The Name Game
Can you imagine Mo Williams sinking a game-winning three-pointer for your “Cleveland Towers”? How about watching J.J. Hickson leading your “Cleveland Jays” in scoring, or listening to the sage advice of longtime play-by-play man, Austin Carr – better known as “Mr. Forester”?
Doesn’t quite work, does it?
Just over forty years ago, as part of a contest sponsored by the Plain Dealer, these were three of the five finalists in the search for Cleveland’s first professional basketball team’s new name.
But to borrow a term from today’s vernacular, neither those three nicknames, nor the fourth – (“Presidents”) – had the “swagger” of what eventually became the name of Nick Mileti’s new basketball franchise – the Cleveland Cavaliers.
Back in May of 1970, that masculine moniker was provided by a then-29-year-old district manager named Jerry Tomko, who wrote an essay which, in part, read: “The name Cleveland Cavaliers represents a group of daring fearless men, whose life's pact was never surrender, no matter what the odds.”

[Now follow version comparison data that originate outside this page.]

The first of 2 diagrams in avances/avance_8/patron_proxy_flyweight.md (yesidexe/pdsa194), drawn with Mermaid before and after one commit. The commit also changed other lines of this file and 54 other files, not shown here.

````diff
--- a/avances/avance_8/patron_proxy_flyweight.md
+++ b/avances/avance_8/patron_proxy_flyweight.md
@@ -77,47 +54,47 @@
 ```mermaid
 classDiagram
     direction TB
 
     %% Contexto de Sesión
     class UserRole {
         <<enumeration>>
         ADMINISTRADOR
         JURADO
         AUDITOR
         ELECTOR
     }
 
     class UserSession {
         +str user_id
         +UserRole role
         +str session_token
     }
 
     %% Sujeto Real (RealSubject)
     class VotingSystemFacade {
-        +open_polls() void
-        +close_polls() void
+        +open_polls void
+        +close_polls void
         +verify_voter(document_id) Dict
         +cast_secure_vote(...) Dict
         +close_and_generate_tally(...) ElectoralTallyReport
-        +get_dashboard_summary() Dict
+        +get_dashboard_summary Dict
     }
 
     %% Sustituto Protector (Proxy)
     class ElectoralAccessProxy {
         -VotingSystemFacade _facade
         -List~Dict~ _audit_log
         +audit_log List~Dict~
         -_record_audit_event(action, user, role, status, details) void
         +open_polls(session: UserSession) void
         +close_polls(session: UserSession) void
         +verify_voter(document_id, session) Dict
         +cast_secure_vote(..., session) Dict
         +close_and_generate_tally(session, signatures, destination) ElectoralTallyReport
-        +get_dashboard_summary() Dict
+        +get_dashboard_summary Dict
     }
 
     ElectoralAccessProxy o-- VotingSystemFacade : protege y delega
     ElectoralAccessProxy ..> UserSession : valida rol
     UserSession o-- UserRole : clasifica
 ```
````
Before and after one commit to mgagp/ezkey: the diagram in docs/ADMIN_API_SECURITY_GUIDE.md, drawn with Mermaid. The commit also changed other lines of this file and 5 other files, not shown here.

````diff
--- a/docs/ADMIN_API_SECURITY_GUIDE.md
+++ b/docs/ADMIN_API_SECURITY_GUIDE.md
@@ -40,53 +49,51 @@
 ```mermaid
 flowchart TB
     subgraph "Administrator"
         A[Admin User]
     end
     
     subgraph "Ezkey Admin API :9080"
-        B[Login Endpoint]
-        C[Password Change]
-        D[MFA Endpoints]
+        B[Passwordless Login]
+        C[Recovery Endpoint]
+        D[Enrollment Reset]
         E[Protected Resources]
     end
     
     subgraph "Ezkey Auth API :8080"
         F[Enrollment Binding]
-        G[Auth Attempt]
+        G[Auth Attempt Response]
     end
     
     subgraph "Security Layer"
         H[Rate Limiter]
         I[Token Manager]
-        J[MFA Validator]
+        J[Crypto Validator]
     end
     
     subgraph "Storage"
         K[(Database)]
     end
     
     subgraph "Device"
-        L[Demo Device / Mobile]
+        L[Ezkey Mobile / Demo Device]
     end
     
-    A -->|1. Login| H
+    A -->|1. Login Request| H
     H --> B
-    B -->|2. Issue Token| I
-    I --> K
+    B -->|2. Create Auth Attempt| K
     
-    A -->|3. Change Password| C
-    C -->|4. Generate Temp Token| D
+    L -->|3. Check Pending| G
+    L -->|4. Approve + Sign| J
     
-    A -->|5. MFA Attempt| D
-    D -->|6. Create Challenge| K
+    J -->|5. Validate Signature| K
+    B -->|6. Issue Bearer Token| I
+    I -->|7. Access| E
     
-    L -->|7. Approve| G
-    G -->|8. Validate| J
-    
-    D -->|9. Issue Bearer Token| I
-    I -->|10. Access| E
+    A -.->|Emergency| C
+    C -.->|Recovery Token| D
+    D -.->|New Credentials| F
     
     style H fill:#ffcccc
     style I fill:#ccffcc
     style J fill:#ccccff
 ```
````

(Little did he know that his words would also soon be lyrics in the Wine and Gold’s irrepressible fight song from the same era –“Come On, Cavs.” The tune, penned by local radio personality, Larry Morrow, famously exclaims: “We’ll never surrender/No matter what the odds.”)
Now retired and living in San Diego, Tomko – the father of veteran major league pitcher, Brett Tomko – keeps the winning essay from the PD in a safe box at his home.
“Actually I wrote it in about 20 minutes,” laughed Tomko. “I went to pick my wife (Donna) up and I heard about the contest on the radio. There was a napkin and a pen sitting in the car and I wrote it. Then, when I picked my wife up, I asked her to proofread it.”
(“She still corrects me if I say a word wrong,” joked the grandfather of two. “After 42 years, I guess that’s one of her jobs.”)
Tomko said he felt like “Cavaliers” had a chance when he heard the other four finalists.
“They picked five names and they had a vote on it. When the five names appeared – the other four didn’t sound that good. The odds seemed to be getting better, but it wasn’t a sure thing.”
Nearly 6,000 fans voted on the team’s new name, and over a third preferred the alliterative “Cleveland Cavaliers” – who would soon be tipping off their inaugural campaign at the Cleveland Arena.
After being selected as the winner, Tomko received a pair of season tickets for the Cavs maiden voyage in 1970, but not the autographed basketball he was promised by Mileti at the time.
But the current Cavaliers kept the organization’s original word – sending Tomko a basketball signed by the 2009-10 squad, along with a commemorative plaque.
Now, more than four decades later, the Cleveland Cavaliers are one of the most famous franchises in all of sports. Over those years, they’ve represented the gallant, swashbuckling image envisioned by Tomko quite well. And although the Eastlake native is 2400 miles and two time zones away – (not to mention living in Laker Country) – he remains a fan of the club whose name he coined.
“I’m not one of those jump-off-the-bandwagon, who’s-in-first-place type of guys,” said Tomko. “I have two sons, and one is a Lakers fan. So there’s a lot of ribbing going on back and forth.”
This year, the Wine and Gold return to a classic expression of their original look and colors. It’s been a magnificent four decades and although the franchise has changed uniforms, buildings, owners, players and coaches, two things haven’t changed from the day Jerry Tomko wrote an essay on a napkin: They’re still the Cleveland Cavaliers and they still don’t surrender, no matter what the odds.